At least 36 public schools in Northern Virginia fell short of full state accreditation this year, up from 14 last year, a consequence of tougher academic standards and state tests that have been introduced in recent years.

Thirteen schools in Fairfax County and nine in Loudoun County failed to meet the basic academic threshold set by the state, compared with just two in each district last year. Prince William County had four schools on the list, up from three last year, and in Alexandria, the number of schools not fully accredited grew from four to six.

Jefferson-Houston School in Alexandria was the only school in Northern Virginia and one of six in the state whose accreditation was denied.

See the list of schools that fell short of full accreditation here.

The trend was mirrored statewide, with just 77 percent of Virginia’s public schools fully accredited, down from 93 percent last year. The number of schools rated “accredited with warning” — indicative of students missing testing goals in one or more subjects — nearly quadrupled to 395.
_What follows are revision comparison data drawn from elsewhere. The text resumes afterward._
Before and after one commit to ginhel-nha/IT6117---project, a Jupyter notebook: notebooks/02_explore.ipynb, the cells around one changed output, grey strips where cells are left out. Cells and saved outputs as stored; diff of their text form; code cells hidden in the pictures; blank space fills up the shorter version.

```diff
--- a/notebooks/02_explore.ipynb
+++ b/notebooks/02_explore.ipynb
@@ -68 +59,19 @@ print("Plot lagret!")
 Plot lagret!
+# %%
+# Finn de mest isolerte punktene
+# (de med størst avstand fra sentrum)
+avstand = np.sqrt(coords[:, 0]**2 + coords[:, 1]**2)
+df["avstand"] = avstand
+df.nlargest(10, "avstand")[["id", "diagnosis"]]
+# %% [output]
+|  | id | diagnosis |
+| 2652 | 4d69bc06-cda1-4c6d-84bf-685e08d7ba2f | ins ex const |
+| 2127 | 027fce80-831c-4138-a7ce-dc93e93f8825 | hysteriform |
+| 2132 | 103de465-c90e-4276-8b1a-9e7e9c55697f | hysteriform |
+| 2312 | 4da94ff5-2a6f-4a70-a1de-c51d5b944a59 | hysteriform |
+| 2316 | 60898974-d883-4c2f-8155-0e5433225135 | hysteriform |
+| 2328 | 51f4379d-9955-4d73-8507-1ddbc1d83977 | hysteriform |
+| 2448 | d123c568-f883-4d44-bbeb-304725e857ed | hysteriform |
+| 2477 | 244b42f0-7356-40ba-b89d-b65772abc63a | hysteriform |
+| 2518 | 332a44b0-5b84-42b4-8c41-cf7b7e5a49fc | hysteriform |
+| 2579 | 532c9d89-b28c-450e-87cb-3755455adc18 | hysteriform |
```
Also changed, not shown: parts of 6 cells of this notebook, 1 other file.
Virginia education officials emphasized that the new state tests are much more challenging and that the lower ratings don’t mean that schools are performing worse. New math, reading and science tests introduced over the past two years include more critical-thinking and problem-solving skills, designed to better prepare students for college and careers.
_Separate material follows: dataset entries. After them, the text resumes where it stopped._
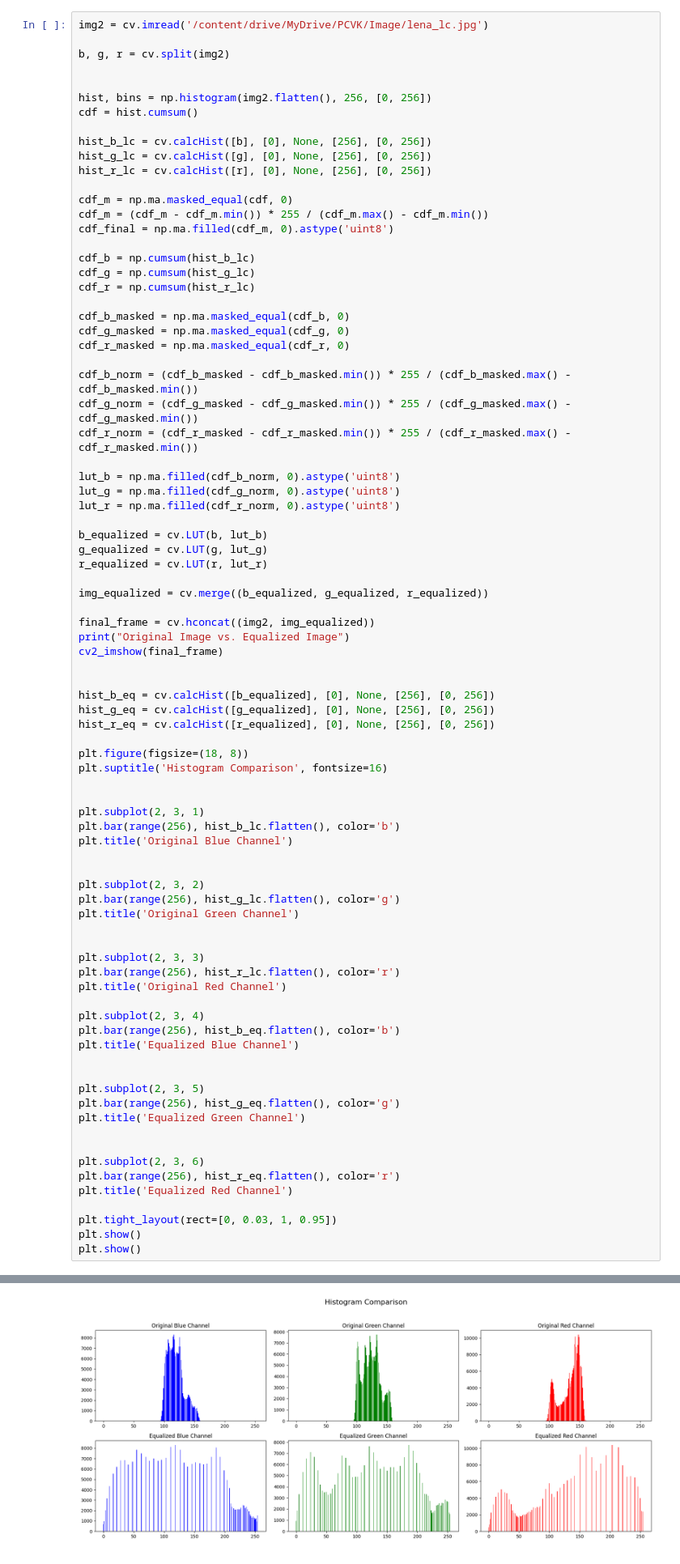
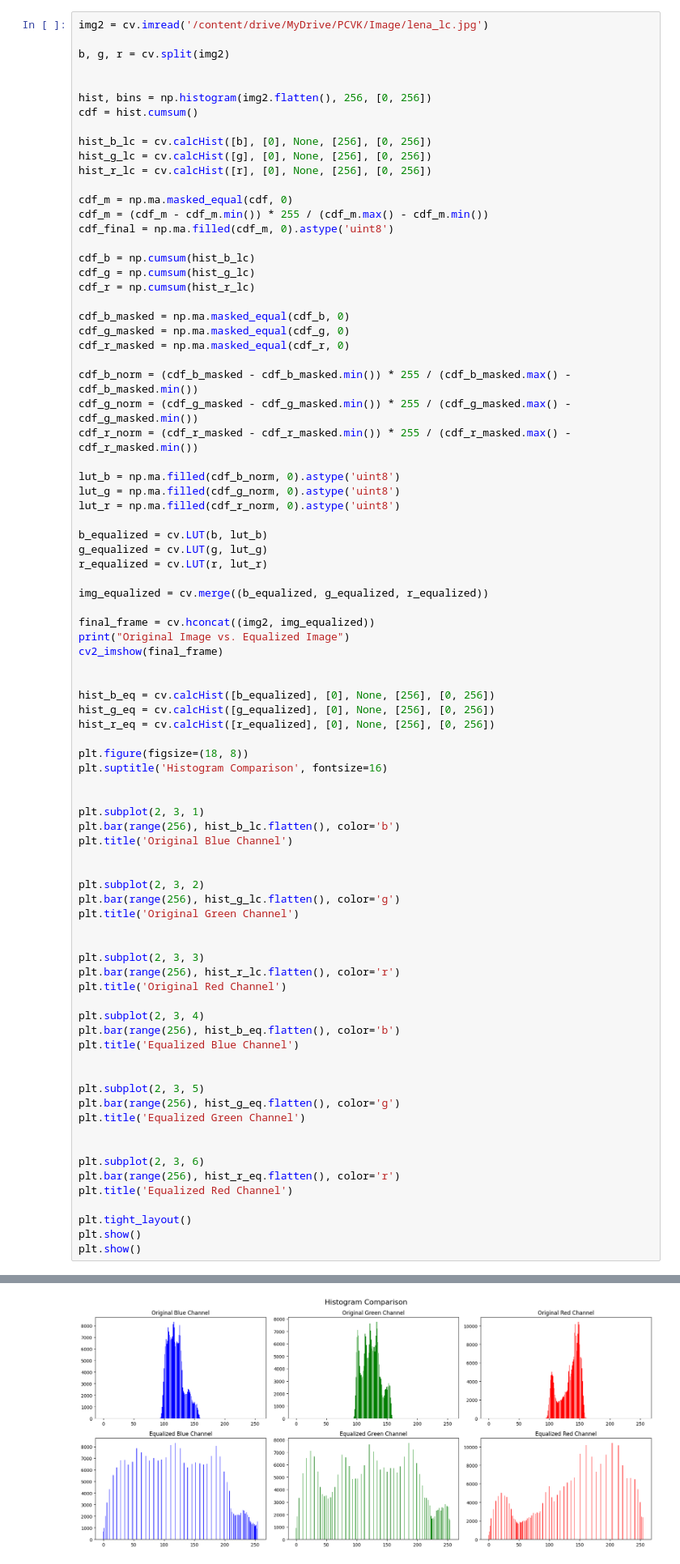
Before and after one commit to Valtern/PCVK_Ganjil_2025, a Jupyter notebook: week5.ipynb, the cells around one changed output, grey strips where cells are left out. Shown at 81% size. Cells and saved outputs as stored; diff of their text form.

```diff
--- a/week5.ipynb
+++ b/week5.ipynb
@@ -151,35 +151,35 @@ plt.title('Original Blue Channel')
 
 
 plt.subplot(2, 3, 2)
 plt.bar(range(256), hist_g_lc.flatten(), color='g')
 plt.title('Original Green Channel')
 
 
 plt.subplot(2, 3, 3)
 plt.bar(range(256), hist_r_lc.flatten(), color='r')
 plt.title('Original Red Channel')
 
 plt.subplot(2, 3, 4)
 plt.bar(range(256), hist_b_eq.flatten(), color='b')
 plt.title('Equalized Blue Channel')
 
 
 plt.subplot(2, 3, 5)
 plt.bar(range(256), hist_g_eq.flatten(), color='g')
 plt.title('Equalized Green Channel')
 
 
 plt.subplot(2, 3, 6)
 plt.bar(range(256), hist_r_eq.flatten(), color='r')
 plt.title('Equalized Red Channel')
 
-plt.tight_layout(rect=[0, 0.03, 1, 0.95])
+plt.tight_layout()
 plt.show()
 plt.show()
 # %% [output]
 Original Image vs. Equalized Image
 [figure]
-[figure, old version]
+[figure, new version]
 # %%
 
 img_lc2 = cv.imread('/content/drive/MyDrive/PCVK/Image/lena_lc.jpg')
```
Also changed, not shown: parts of 1 cell of this notebook.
“It’s fair to say the floor has been elevated,” David Foster, president of Virginia’s Board of Education, said in an interview. But he emphasized that the new testing goals are still “a floor and not a ceiling.”

“We would like to see more and more students passing these minimum standards,” he said.

School districts across the country are seeing — or expect to see — test scores sink in coming years as they move to align their tests with a national approach to academic standards known as the Common Core.

Virginia is one of a few states that has not adopted the Common Core but independently revised its learning standards and assessments.

For Virginia schools to be fully accredited, at least 75 percent of students must pass the reading and writing Standards of Learning tests, and 70 percent must pass state tests in math, science and history. High schools must also meet a target graduation rate.

On the previous tests, the reading and writing benchmark for middle and high schools was 70 percent. And for the third grade, only half of students had to pass the science and history tests previously.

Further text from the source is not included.